▼▼▼

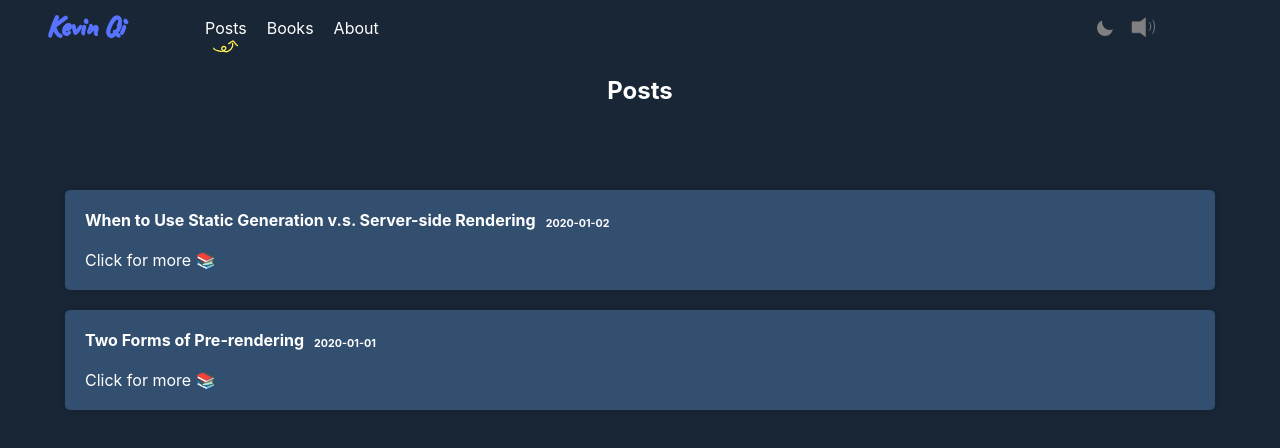
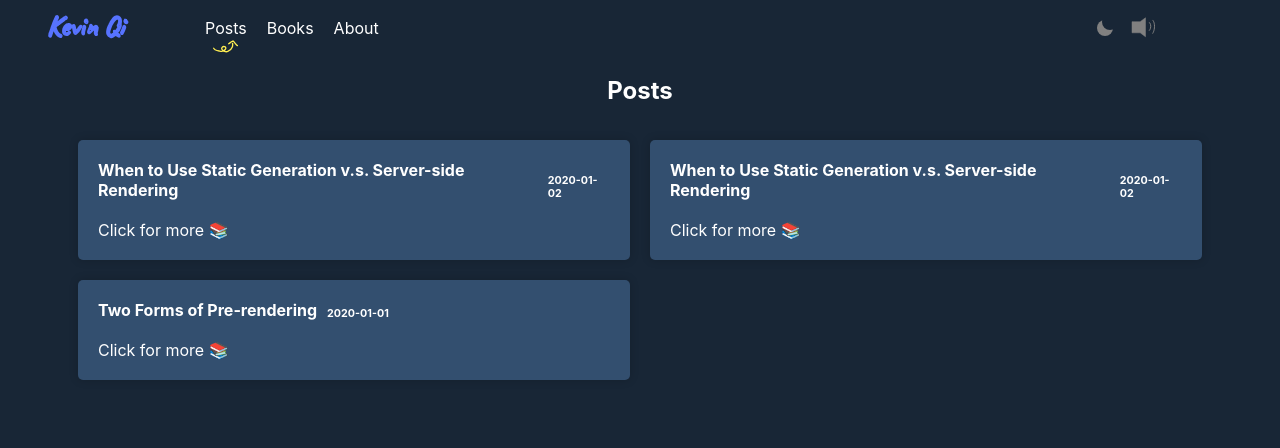
Before and after one commit to qikevinjkw/nextjs-blog, a Next.js app: page /posts in a window 1280 px wide. Shown: the top 448 px of the page. Built offline with nearby package versions, Linux system fonts and the light colour scheme.

Commit message:
Fit more blogs

```diff
--- a/pages/posts/index.tsx
+++ b/pages/posts/index.tsx
@@ -5,8 +5,9 @@
 import Head from "next/head";
 import Link from "next/link";
 
-const Li = styled.li`
+const PostDiv = styled.div`
   margin: 10px;
+  width: 40vw;
   cursor: pointer;
   border-radius: 5px;
   -webkit-box-shadow: 0px 0px 14px 3px rgba(0, 0, 0, 0.54);
@@ -49,18 +50,18 @@
         <h2>Posts</h2>
       </span>
       <section>
-        <ul
+        <div
           css={css`
-            margin: 50px;
             padding: 5px;
             display: flex;
+            justify-content: center;
             list-style: none;
-            flex-direction: column;
+            flex-wrap: wrap;
           `}
         >
-          {allPostsData.map(({ id, date, title }) => (
+          {allPostsData.map(({ id, date, title }, index) => (
             <Link href={`/posts/${id}`} passHref key={id}>
-              <Li>
+              <PostDiv>
                 <span
                   css={css`
                     display: flex;
@@ -85,10 +86,17 @@
                 <br />
                 Click for more 📚
                 <br />
-              </Li>
+              </PostDiv>
             </Link>
           ))}
-        </ul>
+          {allPostsData.length % 2 === 1 ? (
+            <PostDiv
+              css={css`
+                visibility: hidden;
+              `}
+            ></PostDiv>
+          ) : null}
+        </div>
       </section>
     </main>
   );
--- /dev/null
+++ b/posts/ssg-copy.md
@@ -0,0 +1,19 @@
+---
+title: "When to Use Static Generation v.s. Server-side Rendering"
+date: "2020-01-02"
+---
+
+We recommend using **Static Generation** (with and without data) whenever possible because your page can be built once and served by CDN, which makes it much faster than having a server render the page on every request.
+
+You can use Static Generation for many types of pages, including:
+
+- Marketing pages
+- Blog posts
+- E-commerce product listings
+- Help and documentation
+
+You should ask yourself: "Can I pre-render this page **ahead** of a user's request?" If the answer is yes, then you should choose Static Generation.
+
+On the other hand, Static Generation is **not** a good idea if you cannot pre-render a page ahead of a user's request. Maybe your page shows frequently updated data, and the page content changes on every request.
+
+In that case, you can use **Server-Side Rendering**. It will be slower, but the pre-rendered page will always be up-to-date. Or you can skip pre-rendering and use client-side JavaScript to populate data.
```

▲▲▲

* Brief *
A faithful copy of the data above is wanted, with every image left out.

* Written response *
Before and after one commit to qikevinjkw/nextjs-blog, a Next.js app: page /posts in a window 1280 px wide. Shown: the top 448 px of the page. Built offline with nearby package versions, Linux system fonts and the light colour scheme.

Commit message:
Fit more blogs

```diff
--- a/pages/posts/index.tsx
+++ b/pages/posts/index.tsx
@@ -5,8 +5,9 @@
 import Head from "next/head";
 import Link from "next/link";
 
-const Li = styled.li`
+const PostDiv = styled.div`
   margin: 10px;
+  width: 40vw;
   cursor: pointer;
   border-radius: 5px;
   -webkit-box-shadow: 0px 0px 14px 3px rgba(0, 0, 0, 0.54);
@@ -49,18 +50,18 @@
         <h2>Posts</h2>
       </span>
       <section>
-        <ul
+        <div
           css={css`
-            margin: 50px;
             padding: 5px;
             display: flex;
+            justify-content: center;
             list-style: none;
-            flex-direction: column;
+            flex-wrap: wrap;
           `}
         >
-          {allPostsData.map(({ id, date, title }) => (
+          {allPostsData.map(({ id, date, title }, index) => (
             <Link href={`/posts/${id}`} passHref key={id}>
-              <Li>
+              <PostDiv>
                 <span
                   css={css`
                     display: flex;
@@ -85,10 +86,17 @@
                 <br />
                 Click for more 📚
                 <br />
-              </Li>
+              </PostDiv>
             </Link>
           ))}
-        </ul>
+          {allPostsData.length % 2 === 1 ? (
+            <PostDiv
+              css={css`
+                visibility: hidden;
+              `}
+            ></PostDiv>
+          ) : null}
+        </div>
       </section>
     </main>
   );
--- /dev/null
+++ b/posts/ssg-copy.md
@@ -0,0 +1,19 @@
+---
+title: "When to Use Static Generation v.s. Server-side Rendering"
+date: "2020-01-02"
+---
+
+We recommend using **Static Generation** (with and without data) whenever possible because your page can be built once and served by CDN, which makes it much faster than having a server render the page on every request.
+
+You can use Static Generation for many types of pages, including:
+
+- Marketing pages
+- Blog posts
+- E-commerce product listings
+- Help and documentation
+
+You should ask yourself: "Can I pre-render this page **ahead** of a user's request?" If the answer is yes, then you should choose Static Generation.
+
+On the other hand, Static Generation is **not** a good idea if you cannot pre-render a page ahead of a user's request. Maybe your page shows frequently updated data, and the page content changes on every request.
+
+In that case, you can use **Server-Side Rendering**. It will be slower, but the pre-rendered page will always be up-to-date. Or you can skip pre-rendering and use client-side JavaScript to populate data.
```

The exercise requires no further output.